User interface change data:
/---
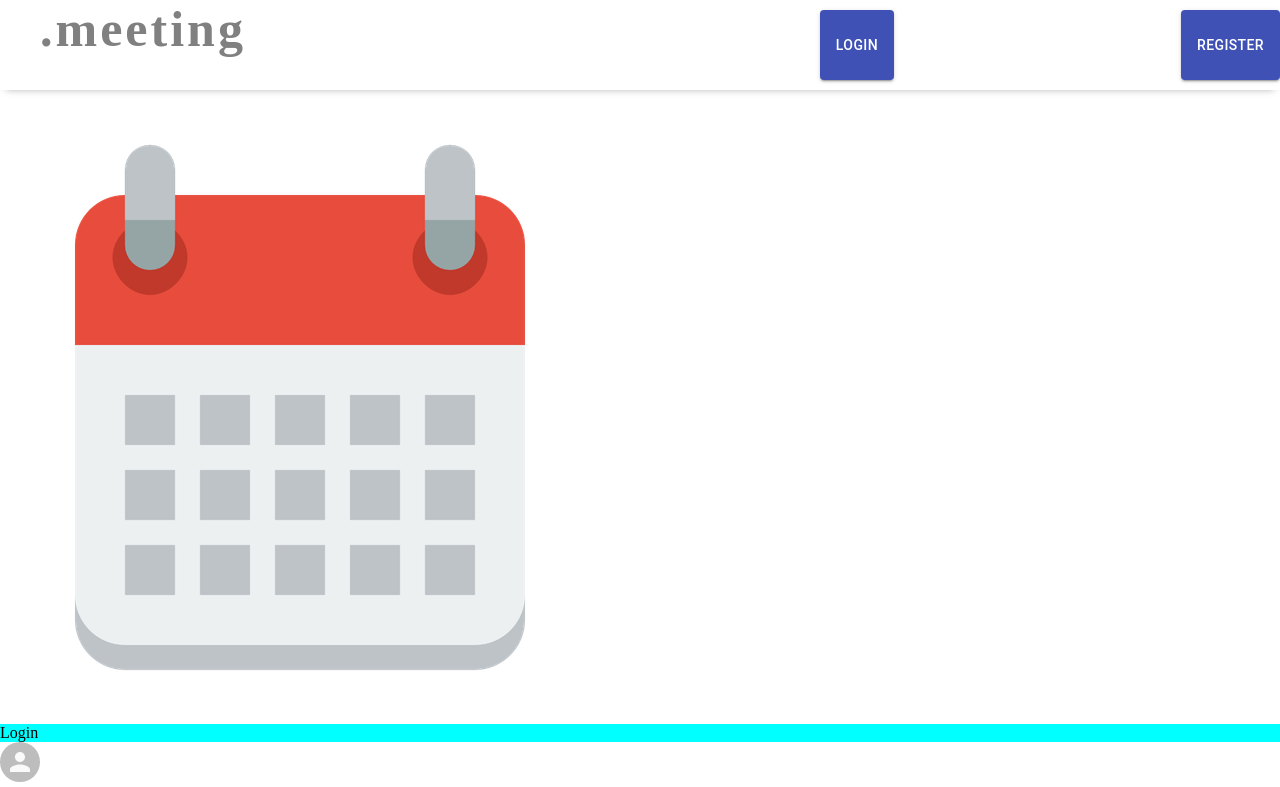
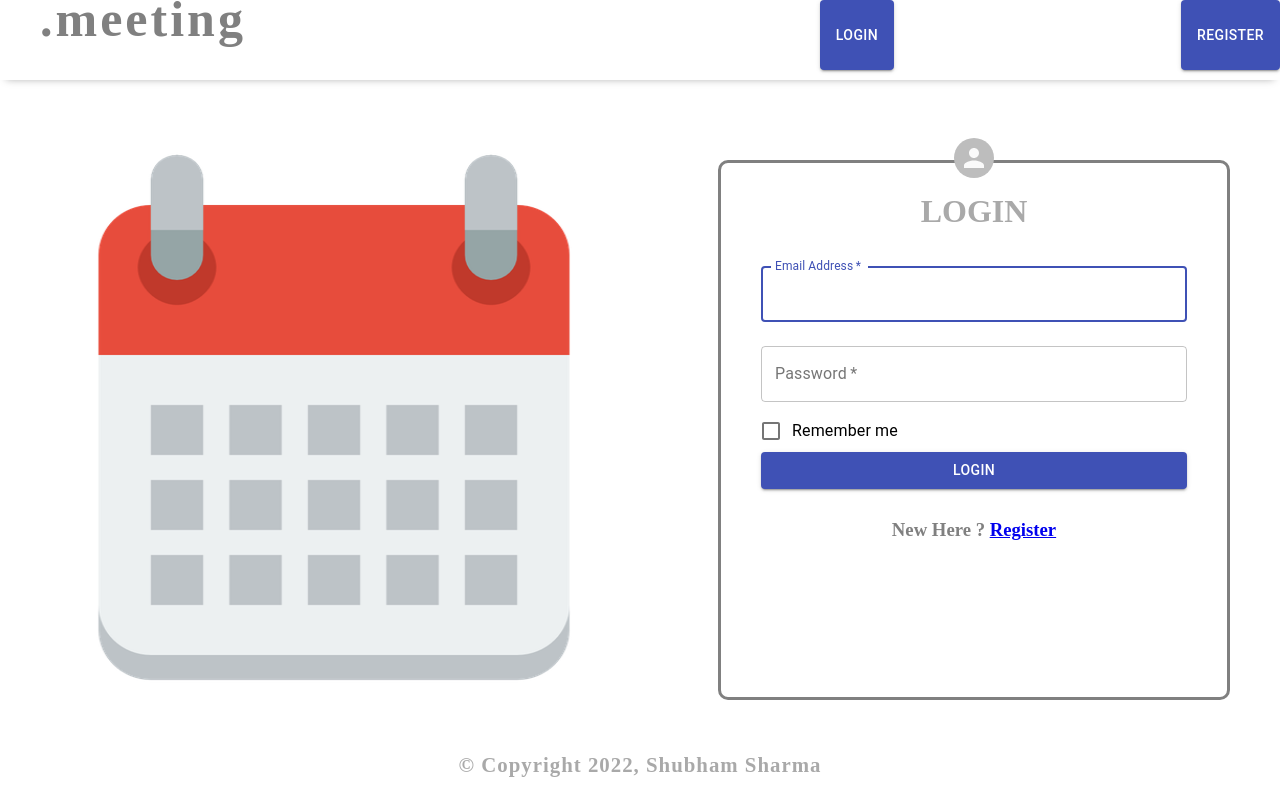
Before and after one commit to wolf-shubham/meeting_app, a React (Create React App) app in the folder front-end/: page /login in a window 1280 px wide. Shown: the top 787 px of the page. Built offline with nearby package versions, Linux system fonts and the light colour scheme; a web font is replaced by a local one.

Commit message:
styled login and register component

```diff
--- a/front-end/src/Pages/Login/Login.css
+++ b/front-end/src/Pages/Login/Login.css
@@ -1,3 +1,46 @@
 .bg {
     background-color: aqua;
 }
+
+.loginComponent {
+    display: flex;
+    /* justify-content: space-evenly; */
+    width: 100%;
+    height: 80vh;
+}
+
+.bgImage {
+    margin: 20px;
+    flex: 4;
+}
+
+.login {
+    width: 40%;
+    margin: 50px;
+    border: 3px solid grey;
+    padding: 20px;
+    border-radius: 10px;
+}
+
+.titleLogin {
+    color: darkgrey;
+    text-align: center;
+    margin-top: 60px;
+}
+
+.avatar {
+    margin: -45px auto;
+    width: 50px;
+    height: 50px;
+    color: coral;
+}
+
+.loginForm {
+    padding: 20px;
+}
+
+.registerLink {
+    color: grey;
+    text-align: center;
+    margin-top: 30px;
+}
--- a/front-end/src/Pages/Login/Login.jsx
+++ b/front-end/src/Pages/Login/Login.jsx
@@ -31,15 +31,14 @@ export const Login = () => {
 
     return (
         <>
-            <img src={logo} alt="meeting" />
-            <div className='bg'>Login</div>
+            <div className="loginComponent">
+
+                <img src={logo} alt="meeting" className='bgImage' />
                 <div className="login">
-                <Avatar className=''>
+                    <Avatar className='avatar'>
                     </Avatar>
-                <Typography component="h1" variant="h5">
-                    Login
-                </Typography>
-                <form onSubmit={submitHandle}>
+                    <h1 className='titleLogin'>LOGIN</h1>
+                    <form onSubmit={submitHandle} className='loginForm'>
                         <TextField
                             variant="outlined"
                             margin="normal"
@@ -75,7 +74,10 @@ export const Login = () => {
                             color="primary"
                         >LOGIN
                         </Button>
+                        <h3 className='registerLink'>New Here ? <a href="/register">Register</a></h3>
                     </form>
+
+                </div>
             </div>
 
         </>
--- a/front-end/src/Pages/Register/Register.css
+++ b/front-end/src/Pages/Register/Register.css
@@ -1,6 +1,47 @@
-.line {
-    margin-top: 10px;
-    margin-bottom: 10px;
-    box-shadow: rgba(0, 0, 0, 0.35) 0px 5px 8px -6px;
-    /* box-shadow: rgba(0, 0, 0, 0.15) 0px 8.95px 6.6px -6px; */
+.bg {
+    background-color: aqua;
 }
+
+.registerComponent {
+    display: flex;
+    /* justify-content: space-evenly; */
+    width: 100%;
+    height: 80vh;
+}
+
+.bgImage {
+    margin: 20px;
+    flex: 4;
+}
+
+.register {
+    width: 40%;
+    margin: 50px;
+    border: 3px solid grey;
+    padding: 20px;
+    border-radius: 10px;
+}
+
+.titleRegister {
+    color: darkgrey;
+    text-align: center;
+    margin-top: 60px;
+}
+
+.avatar {
+    margin: -45px auto;
+    width: 50px;
+    height: 50px;
+    color: coral;
+}
+
+.registerForm {
+    padding: 20px;
+    margin-top: -40px;
+}
+
+.loginLink {
+    color: grey;
+    text-align: center;
+    margin-top: 15px;
+}
--- a/front-end/src/Pages/Register/Register.jsx
+++ b/front-end/src/Pages/Register/Register.jsx
@@ -33,14 +33,13 @@ const Register = () => {
 
     return (
         <>
-            <img src={logo} alt="meeting" />
-            <div className="login">
-                <Avatar className=''>
+            <div className="registerComponent">
+                <img src={logo} alt="meeting" className='bgImage' />
+                <div className="register">
+                    <Avatar className='avatar'>
                     </Avatar>
-                <Typography component="h1" variant="h5">
-                    Register
-                </Typography>
-                <form onSubmit={submitHandler}>
+                    <h1 className='titleRegister'>REGISTER</h1>
+                    <form onSubmit={submitHandler} className='registerForm'>
                         <TextField
                             margin="normal"
                             required
@@ -87,10 +86,11 @@ const Register = () => {
                             fullWidth
                             variant="contained"
                             color="primary"
-                        className
                         >REGISTER
                         </Button>
+                        <h3 className='loginLink'>Already had an account ! <a href="/register">Login</a></h3>
                     </form>
+                </div>
             </div>
         </>
     )
--- a/front-end/src/components/Footer/Footer.jsx
+++ b/front-end/src/components/Footer/Footer.jsx
@@ -1,8 +1,19 @@
 import React from 'react'
 
 function Footer() {
+    const footerStyle = {
+        textAlign: "center",
+        height: "10vh",
+        fontSize: '25px',
+        fontWeight: '600',
+        letterSpacing: '1px',
+        color: 'darkgrey'
+    }
     return (
-        <div>Footer</div>
+        <div style={footerStyle}>
+            <small>&copy; Copyright 2022, Shubham Sharma
+            </small>
+        </div>
     )
 }
 
```
Lines whose indentation alone changed are shown as unchanged.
\---
TO DO: A complete answer lists each line of the data that holds the word "Pages".

RESPONSE TO THIS EXERCISE:
--- a/front-end/src/Pages/Login/Login.css
+++ b/front-end/src/Pages/Login/Login.css
--- a/front-end/src/Pages/Login/Login.jsx
+++ b/front-end/src/Pages/Login/Login.jsx
--- a/front-end/src/Pages/Register/Register.css
+++ b/front-end/src/Pages/Register/Register.css
--- a/front-end/src/Pages/Register/Register.jsx
+++ b/front-end/src/Pages/Register/Register.jsx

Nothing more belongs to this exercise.